What the task requires
What is needed is every line of the data that includes the word "mapping". Please copy each one.

The input
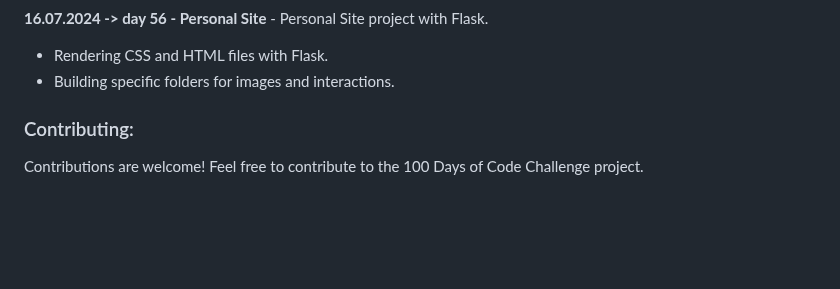
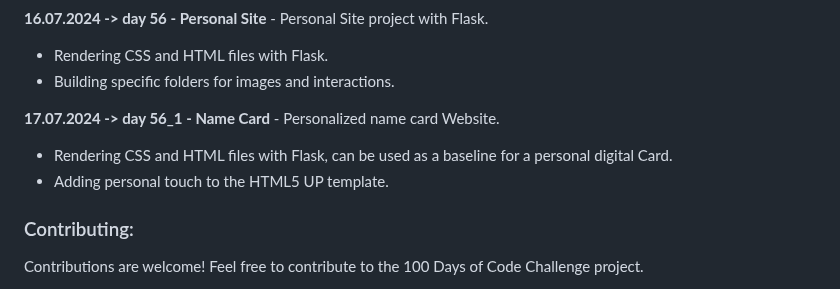
Before and after one commit to dbeniamin/1-100_PythonCode_Challenge, a Markdown page: README.md, the part around the change. Drawn GitHub-style; blank space fills up the shorter version.

```diff
--- a/README.md
+++ b/README.md
@@ -255,6 +255,9 @@ Feel free to explore the files and folders in the repository and adapt them to s
 - Rendering CSS and HTML files with Flask.
 - Building specific folders for images and interactions.
 
+**17.07.2024 -> day 56_1 - Name Card** - Personalized name card Website.
+- Rendering CSS and HTML files with Flask, can be used as a baseline for a personal digital Card.
+- Adding personal touch to the HTML5 UP template.
 
 
 ### Contributing:
```
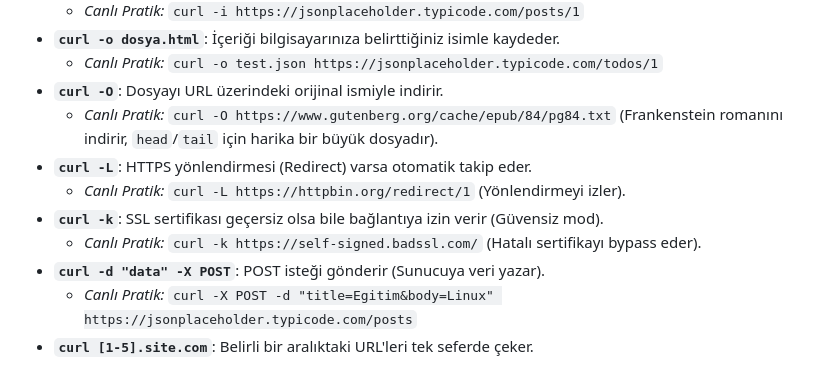
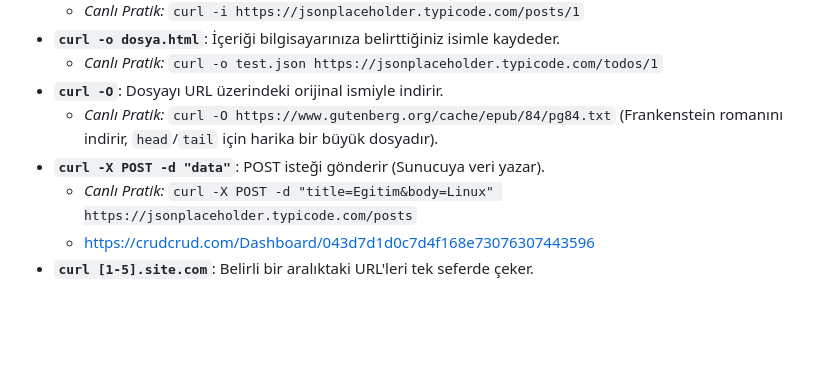
Before and after one commit to toprakkilic/Linux-Egitim, a Markdown page: benimisleyisim.md, the part around the change. Drawn GitHub-style; blank space fills up the shorter version.

Commit message:
Update curl command explanations in documentation

```diff
--- a/benimisleyisim.md
+++ b/benimisleyisim.md
@@ -97,10 +97,7 @@
     * *Canlı Pratik:* `curl -o test.json https://jsonplaceholder.typicode.com/todos/1`
 * **`curl -O`**: Dosyayı URL üzerindeki orijinal ismiyle indirir.
     * *Canlı Pratik:* `curl -O https://www.gutenberg.org/cache/epub/84/pg84.txt` (Frankenstein romanını indirir, `head`/`tail` için harika bir büyük dosyadır).
-* **`curl -L`**: HTTPS yönlendirmesi (Redirect) varsa otomatik takip eder.
-    * *Canlı Pratik:* `curl -L https://httpbin.org/redirect/1` (Yönlendirmeyi izler).
-* **`curl -k`**: SSL sertifikası geçersiz olsa bile bağlantıya izin verir (Güvensiz mod).
-    * *Canlı Pratik:* `curl -k https://self-signed.badssl.com/` (Hatalı sertifikayı bypass eder).
-* **`curl -d "data" -X POST`**: POST isteği gönderir (Sunucuya veri yazar).
+* **`curl -X POST -d "data"`**: POST isteği gönderir (Sunucuya veri yazar).
     * *Canlı Pratik:* `curl -X POST -d "title=Egitim&body=Linux" https://jsonplaceholder.typicode.com/posts`
+    * https://crudcrud.com/Dashboard/043d7d1d0c7d4f168e73076307443596
 * **`curl [1-5].site.com`**: Belirli bir aralıktaki URL'leri tek seferde çeker.
```
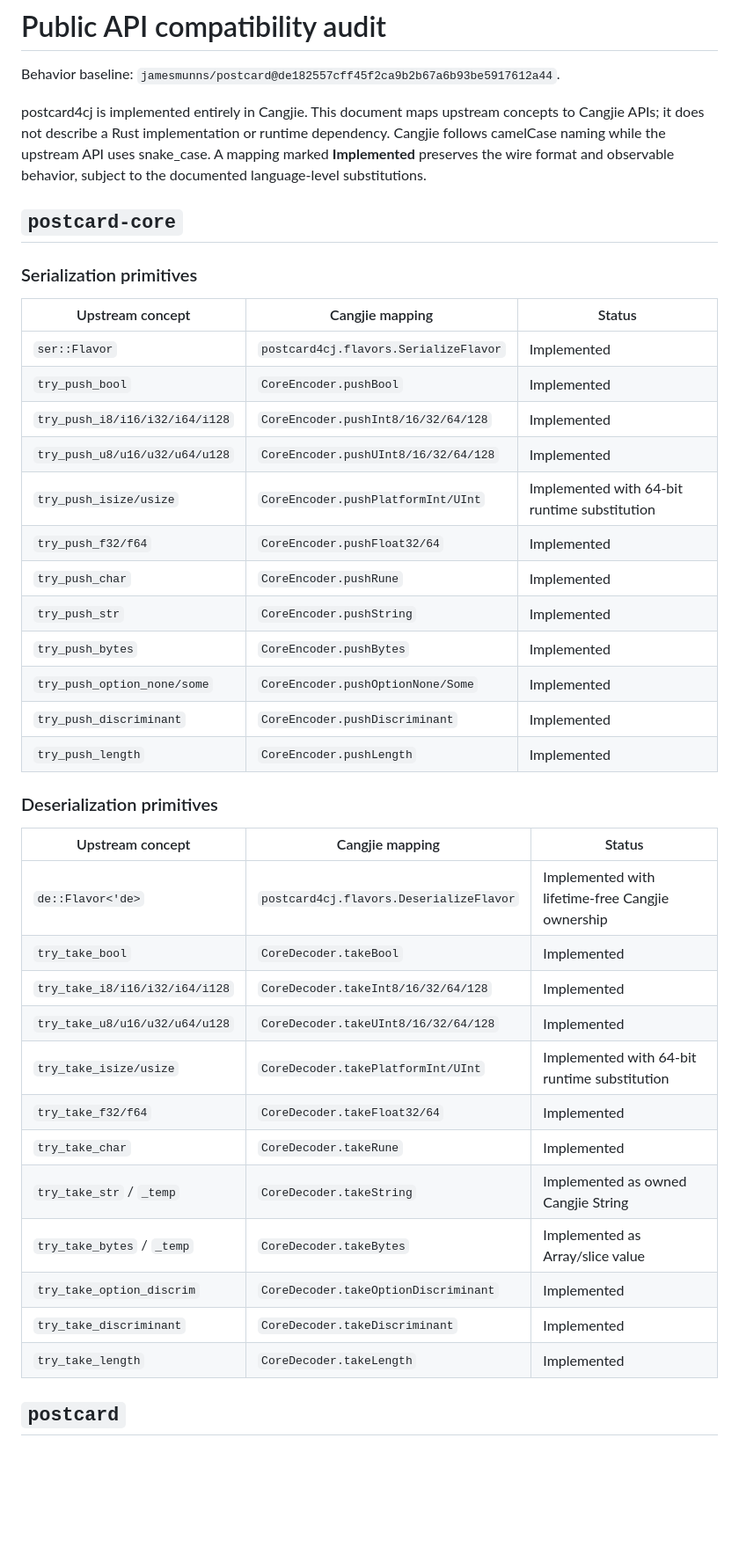
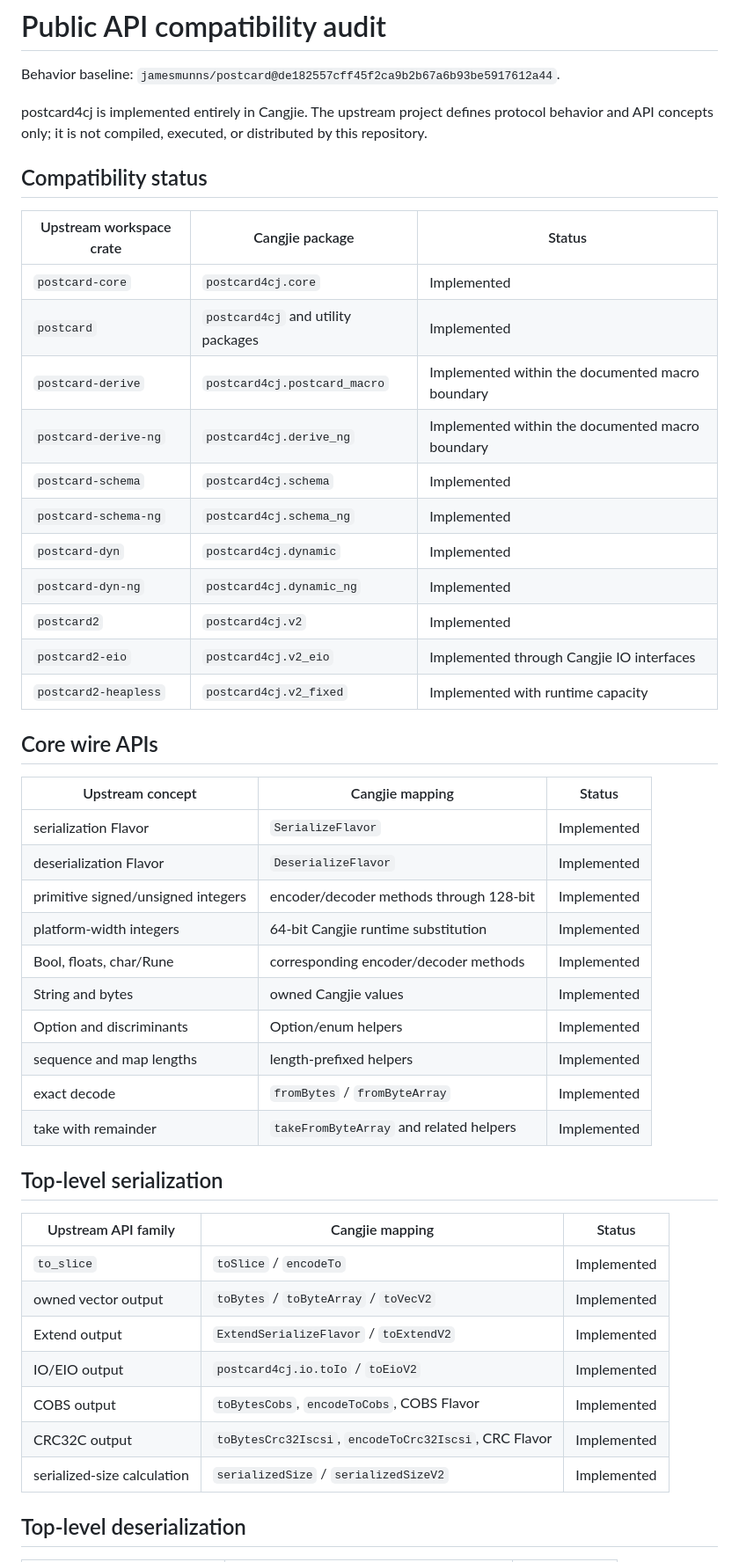
Before and after one commit to hu-qi/postcard4cj, a Markdown page: API_COMPATIBILITY.md, the part around one of its changes. Shown at 88% size. Drawn GitHub-style; blank space fills up the shorter version.

```diff
--- a/API_COMPATIBILITY.md
+++ b/API_COMPATIBILITY.md
@@ -2,43 +2,50 @@
 
 Behavior baseline: `jamesmunns/postcard@de182557cff45f2ca9b2b67a6b93be5917612a44`.
 
-postcard4cj is implemented entirely in Cangjie. This document maps upstream concepts to Cangjie APIs; it does not describe a Rust implementation or runtime dependency. Cangjie follows camelCase naming while the upstream API uses snake_case. A mapping marked **Implemented** preserves the wire format and observable behavior, subject to the documented language-level substitutions.
+postcard4cj is implemented entirely in Cangjie. The upstream project defines protocol behavior and API concepts only; it is not compiled, executed, or distributed by this repository.
 
-## `postcard-core`
+## Compatibility status
 
-### Serialization primitives
+| Upstream workspace crate | Cangjie package | Status |
+|---|---|---|
+| `postcard-core` | `postcard4cj.core` | Implemented |
+| `postcard` | `postcard4cj` and utility packages | Implemented |
+| `postcard-derive` | `postcard4cj.postcard_macro` | Implemented within the documented macro boundary |
+| `postcard-derive-ng` | `postcard4cj.derive_ng` | Implemented within the documented macro boundary |
+| `postcard-schema` | `postcard4cj.schema` | Implemented |
+| `postcard-schema-ng` | `postcard4cj.schema_ng` | Implemented |
+| `postcard-dyn` | `postcard4cj.dynamic` | Implemented |
+| `postcard-dyn-ng` | `postcard4cj.dynamic_ng` | Implemented |
+| `postcard2` | `postcard4cj.v2` | Implemented |
+| `postcard2-eio` | `postcard4cj.v2_eio` | Implemented through Cangjie IO interfaces |
+| `postcard2-heapless` | `postcard4cj.v2_fixed` | Implemented with runtime capacity |
+
+## Core wire APIs
 
 | Upstream concept | Cangjie mapping | Status |
 |---|---|---|
-| `ser::Flavor` | `postcard4cj.flavors.SerializeFlavor` | Implemented |
-| `try_push_bool` | `CoreEncoder.pushBool` | Implemented |
-| `try_push_i8/i16/i32/i64/i128` | `CoreEncoder.pushInt8/16/32/64/128` | Implemented |
-| `try_push_u8/u16/u32/u64/u128` | `CoreEncoder.pushUInt8/16/32/64/128` | Implemented |
-| `try_push_isize/usize` | `CoreEncoder.pushPlatformInt/UInt` | Implemented with 64-bit runtime substitution |
-| `try_push_f32/f64` | `CoreEncoder.pushFloat32/64` | Implemented |
-| `try_push_char` | `CoreEncoder.pushRune` | Implemented |
-| `try_push_str` | `CoreEncoder.pushString` | Implemented |
-| `try_push_bytes` | `CoreEncoder.pushBytes` | Implemented |
-| `try_push_option_none/some` | `CoreEncoder.pushOptionNone/Some` | Implemented |
-| `try_push_discriminant` | `CoreEncoder.pushDiscriminant` | Implemented |
-| `try_push_length` | `CoreEncoder.pushLength` | Implemented |
+| serialization Flavor | `SerializeFlavor` | Implemented |
+| deserialization Flavor | `DeserializeFlavor` | Implemented |
+| primitive signed/unsigned integers | encoder/decoder methods through 128-bit | Implemented |
+| platform-width integers | 64-bit Cangjie runtime substitution | Implemented |
+| Bool, floats, char/Rune | corresponding encoder/decoder methods | Implemented |
+| String and bytes | owned Cangjie values | Implemented |
+| Option and discriminants | Option/enum helpers | Implemented |
+| sequence and map lengths | length-prefixed helpers | Implemented |
+| exact decode | `fromBytes` / `fromByteArray` | Implemented |
+| take with remainder | `takeFromByteArray` and related helpers | Implemented |
 
-### Deserialization primitives
+## Top-level serialization
 
-| Upstream concept | Cangjie mapping | Status |
+| Upstream API family | Cangjie mapping | Status |
 |---|---|---|
-| `de::Flavor<'de>` | `postcard4cj.flavors.DeserializeFlavor` | Implemented with lifetime-free Cangjie ownership |
-| `try_take_bool` | `CoreDecoder.takeBool` | Implemented |
-| `try_take_i8/i16/i32/i64/i128` | `CoreDecoder.takeInt8/16/32/64/128` | Implemented |
-| `try_take_u8/u16/u32/u64/u128` | `CoreDecoder.takeUInt8/16/32/64/128` | Implemented |
-| `try_take_isize/usize` | `CoreDecoder.takePlatformInt/UInt` | Implemented with 64-bit runtime substitution |
-| `try_take_f32/f64` | `CoreDecoder.takeFloat32/64` | Implemented |
-| `try_take_char` | `CoreDecoder.takeRune` | Implemented |
-| `try_take_str` / `_temp` | `CoreDecoder.takeString` | Implemented as owned Cangjie String |
-| `try_take_bytes` / `_temp` | `CoreDecoder.takeBytes` | Implemented as Array/slice value |
-| `try_take_option_discrim` | `CoreDecoder.takeOptionDiscriminant` | Implemented |
-| `try_take_discriminant` | `CoreDecoder.takeDiscriminant` | Implemented |
-| `try_take_length` | `CoreDecoder.takeLength` | Implemented |
+| `to_slice` | `toSlice` / `encodeTo` | Implemented |
+| owned vector output | `toBytes` / `toByteArray` / `toVecV2` | Implemented |
+| Extend output | `ExtendSerializeFlavor` / `toExtendV2` | Implemented |
+| IO/EIO output | `postcard4cj.io.toIo` / `toEioV2` | Implemented |
+| COBS output | `toBytesCobs`, `encodeToCobs`, COBS Flavor | Implemented |
+| CRC32C output | `toBytesCrc32Iscsi`, `encodeToCrc32Iscsi`, CRC Flavor | Implemented |
+| serialized-size calculation | `serializedSize` / `serializedSizeV2` | Implemented |
 
-## `postcard`
+## Top-level deserialization
 
```
Also changed, not shown: other parts of API_COMPATIBILITY.md (+76 -152 lines).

Result below
-postcard4cj is implemented entirely in Cangjie. This document maps upstream concepts to Cangjie APIs; it does not describe a Rust implementation or runtime dependency. Cangjie follows camelCase naming while the upstream API uses snake_case. A mapping marked **Implemented** preserves the wire format and observable behavior, subject to the documented language-level substitutions.
 | Upstream concept | Cangjie mapping | Status |
-| Upstream concept | Cangjie mapping | Status |
+| Upstream API family | Cangjie mapping | Status |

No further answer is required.